The hook of this monster is it's combination. You're talking several 8+ of the little guys, a swarm, maybe two, and at least a few of the Patal's. That makes for a fairly high level encounter, but none of these things on their own would really make an interesting encounter. If your party encounters a few of the ghosts, it doesn't have the same dramatic effect.

That being said it means a lot of math for the DM to come up with (especially with clunky stat blocks and things like psuedo-feathers to keep track of). Since most DMs aren't used to running combat with tiny monsters that means they'll more than likely be struggling with attacks and provoking attacks of opportunity, not to mention the swarm which is another kind of unique monster type that DMs may not be inherently familiar with, and then given a blind zombie template tossed in there. That's a lot to keep track of as a DM. I'm fairly new to DMing I realize, but I got a little overwhelmed the other night running a combat with 10 humanoid opponents vs 6 PCs forgetting bonuses and aoo's and what not. Throw in the additional complexities of these monsters means even more of a headache for me as a DM.

Yours is the third monster entry I've read thus far so I can't say for sure if this is going to get my vote or not, it's on the borderline for sure.

I know this might be moot at this point, but I just started reading through these and thought I'd add a little variation.

I think it would be interesting if Hetty's poison she was slipping to the young kids was Ghoul blood or some other undead turning toxin. The children die, and then rise from the dead 1d4 days later as undead servants. Think about that. You eliminate the need to care, feed and control the babies because they're now undead and they become fearsome opponents, especially in numbers. Perhaps behind it all is some twisted necromancer. Just a thought that popped in my head when I first read this submission.

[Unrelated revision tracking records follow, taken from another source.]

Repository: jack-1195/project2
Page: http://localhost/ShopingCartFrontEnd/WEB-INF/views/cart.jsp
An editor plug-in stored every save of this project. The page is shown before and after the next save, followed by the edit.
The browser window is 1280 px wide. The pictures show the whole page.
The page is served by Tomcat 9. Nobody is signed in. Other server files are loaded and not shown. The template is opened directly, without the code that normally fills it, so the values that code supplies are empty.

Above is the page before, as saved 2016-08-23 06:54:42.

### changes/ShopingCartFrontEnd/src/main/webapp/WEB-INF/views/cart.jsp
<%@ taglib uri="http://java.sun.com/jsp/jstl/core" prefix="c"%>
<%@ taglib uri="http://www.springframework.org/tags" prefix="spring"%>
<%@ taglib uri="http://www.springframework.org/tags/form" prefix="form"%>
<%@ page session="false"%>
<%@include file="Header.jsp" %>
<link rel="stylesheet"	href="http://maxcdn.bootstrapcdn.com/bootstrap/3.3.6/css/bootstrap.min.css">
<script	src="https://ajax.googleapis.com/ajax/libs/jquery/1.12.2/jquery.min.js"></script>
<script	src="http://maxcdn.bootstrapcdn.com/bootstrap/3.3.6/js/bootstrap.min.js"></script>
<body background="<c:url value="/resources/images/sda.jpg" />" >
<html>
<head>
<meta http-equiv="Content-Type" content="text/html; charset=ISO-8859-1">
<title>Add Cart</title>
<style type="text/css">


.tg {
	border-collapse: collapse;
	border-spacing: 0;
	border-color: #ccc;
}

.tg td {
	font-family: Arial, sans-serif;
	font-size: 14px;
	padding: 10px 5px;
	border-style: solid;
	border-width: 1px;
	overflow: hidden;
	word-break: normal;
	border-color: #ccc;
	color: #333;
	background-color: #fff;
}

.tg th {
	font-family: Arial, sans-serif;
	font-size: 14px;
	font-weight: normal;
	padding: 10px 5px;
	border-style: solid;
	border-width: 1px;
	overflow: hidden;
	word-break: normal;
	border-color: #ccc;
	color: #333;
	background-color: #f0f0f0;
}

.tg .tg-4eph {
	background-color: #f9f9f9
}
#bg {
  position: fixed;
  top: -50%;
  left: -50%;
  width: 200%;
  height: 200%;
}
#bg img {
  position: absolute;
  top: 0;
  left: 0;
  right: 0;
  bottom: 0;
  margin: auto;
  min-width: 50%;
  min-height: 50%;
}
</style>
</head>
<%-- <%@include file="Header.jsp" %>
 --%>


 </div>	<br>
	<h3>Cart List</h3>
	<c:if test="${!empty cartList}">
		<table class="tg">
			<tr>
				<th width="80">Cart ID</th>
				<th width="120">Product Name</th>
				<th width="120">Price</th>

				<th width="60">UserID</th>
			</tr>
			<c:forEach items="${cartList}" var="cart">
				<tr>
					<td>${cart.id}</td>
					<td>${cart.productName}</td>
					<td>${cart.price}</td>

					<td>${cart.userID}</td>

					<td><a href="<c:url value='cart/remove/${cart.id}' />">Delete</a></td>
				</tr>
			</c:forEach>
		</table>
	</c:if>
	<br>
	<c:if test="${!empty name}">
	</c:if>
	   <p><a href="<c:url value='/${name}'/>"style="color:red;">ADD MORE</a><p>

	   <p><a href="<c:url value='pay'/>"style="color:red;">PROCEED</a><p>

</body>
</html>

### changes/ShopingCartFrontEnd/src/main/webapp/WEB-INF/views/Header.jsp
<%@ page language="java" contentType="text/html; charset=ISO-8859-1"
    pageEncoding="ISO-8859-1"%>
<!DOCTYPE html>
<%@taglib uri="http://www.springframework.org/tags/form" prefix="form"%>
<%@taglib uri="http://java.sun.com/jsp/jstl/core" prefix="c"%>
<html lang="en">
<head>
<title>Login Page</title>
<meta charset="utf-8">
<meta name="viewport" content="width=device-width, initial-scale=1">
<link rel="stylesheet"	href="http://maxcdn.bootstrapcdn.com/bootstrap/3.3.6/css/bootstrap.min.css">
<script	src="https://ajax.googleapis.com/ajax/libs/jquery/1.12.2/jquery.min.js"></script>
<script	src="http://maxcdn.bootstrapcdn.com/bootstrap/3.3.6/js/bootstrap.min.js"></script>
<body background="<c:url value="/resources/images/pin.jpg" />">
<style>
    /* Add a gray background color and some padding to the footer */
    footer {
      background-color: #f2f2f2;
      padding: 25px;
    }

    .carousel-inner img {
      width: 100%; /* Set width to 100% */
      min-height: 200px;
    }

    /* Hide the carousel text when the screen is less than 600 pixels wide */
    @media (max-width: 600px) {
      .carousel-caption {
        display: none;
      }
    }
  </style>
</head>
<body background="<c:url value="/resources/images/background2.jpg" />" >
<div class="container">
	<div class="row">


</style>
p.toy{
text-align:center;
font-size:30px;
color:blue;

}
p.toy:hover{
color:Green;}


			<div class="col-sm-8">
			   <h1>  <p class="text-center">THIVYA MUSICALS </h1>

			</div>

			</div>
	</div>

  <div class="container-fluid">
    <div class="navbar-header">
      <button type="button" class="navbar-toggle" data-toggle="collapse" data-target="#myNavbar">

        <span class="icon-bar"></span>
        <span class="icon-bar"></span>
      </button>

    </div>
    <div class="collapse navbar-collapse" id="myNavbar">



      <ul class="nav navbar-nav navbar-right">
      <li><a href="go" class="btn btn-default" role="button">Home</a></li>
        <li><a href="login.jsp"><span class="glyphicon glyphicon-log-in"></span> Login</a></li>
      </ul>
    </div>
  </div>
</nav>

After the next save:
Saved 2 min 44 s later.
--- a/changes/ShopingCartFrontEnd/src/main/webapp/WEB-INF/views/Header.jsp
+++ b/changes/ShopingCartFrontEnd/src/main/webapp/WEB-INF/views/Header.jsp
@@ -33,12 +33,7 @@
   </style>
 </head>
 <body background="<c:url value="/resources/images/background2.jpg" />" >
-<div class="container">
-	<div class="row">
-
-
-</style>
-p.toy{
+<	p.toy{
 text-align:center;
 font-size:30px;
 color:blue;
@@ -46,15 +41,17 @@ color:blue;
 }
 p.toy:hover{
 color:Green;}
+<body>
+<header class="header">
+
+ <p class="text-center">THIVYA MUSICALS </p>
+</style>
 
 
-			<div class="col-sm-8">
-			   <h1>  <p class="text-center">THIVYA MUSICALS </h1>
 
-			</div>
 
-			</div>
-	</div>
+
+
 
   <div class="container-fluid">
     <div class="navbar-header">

ManPig wrote:
Foxish wrote:

...except on Sundays when I play right-sided midfield for my local football team!
So...would that make you a guard or a linebacker? ;-)


I'm an office manager at a small business providing custom forms for other businesses.

I would like to start with this table. Check This Out

Right now we use a standard dining room table, but it's a bit small for our group of six plus DM. Once we get the wet erase map, character sheets, DM screen, minis, books, drinks, snacks, pencils and dice there's barely room for anything else. It gets kinda tight. Unfortunately, there's not much room in my apartment for a bigger table.

I guess a table for me would feature something similar to what FakeHealer was saying with a 4 x 4 raised platform in the middle. It would also be nice to have recessed areas lined with felt for rolling dice in and cup holders as well. As long as it was long enough to sit DM at the head, two on each side and one at the other end I think it would be very accomodating. It would also be cool if the raised section was also on a lazy susan device meaning it could rotate around to give the best vantage to each player as it became their turn. Also a strip of metal mounted on the nearby wall with magnetic plates to be used as an initiative order tracker.

Lastly, purely astethic I would like the table to be dark wood with some ornately carved legs and some scroll work along the edge of the table. Mmm, I'm drooling.

As per the PHB when a Barbarian rages his/her constitution increase grants them additional hit points. These, however, do not act the same way temporary hit points do meaning that when the rage ends those hit points are subtracted from the total.

Now, whether a barbarian is raging or not any character knocked to -1 to -9 hit points falls unconscious unless they have the Die Hard feat which is also in the PHB.

So, to summarize if your barbarian was raging and had a bonus of lets say ten hit points and was knocked to -1, when the rage ends (after the duration of rounds) they lose ten hit points and die. Kaput. Like Istar said, it might be a matter of your DM's ruling however.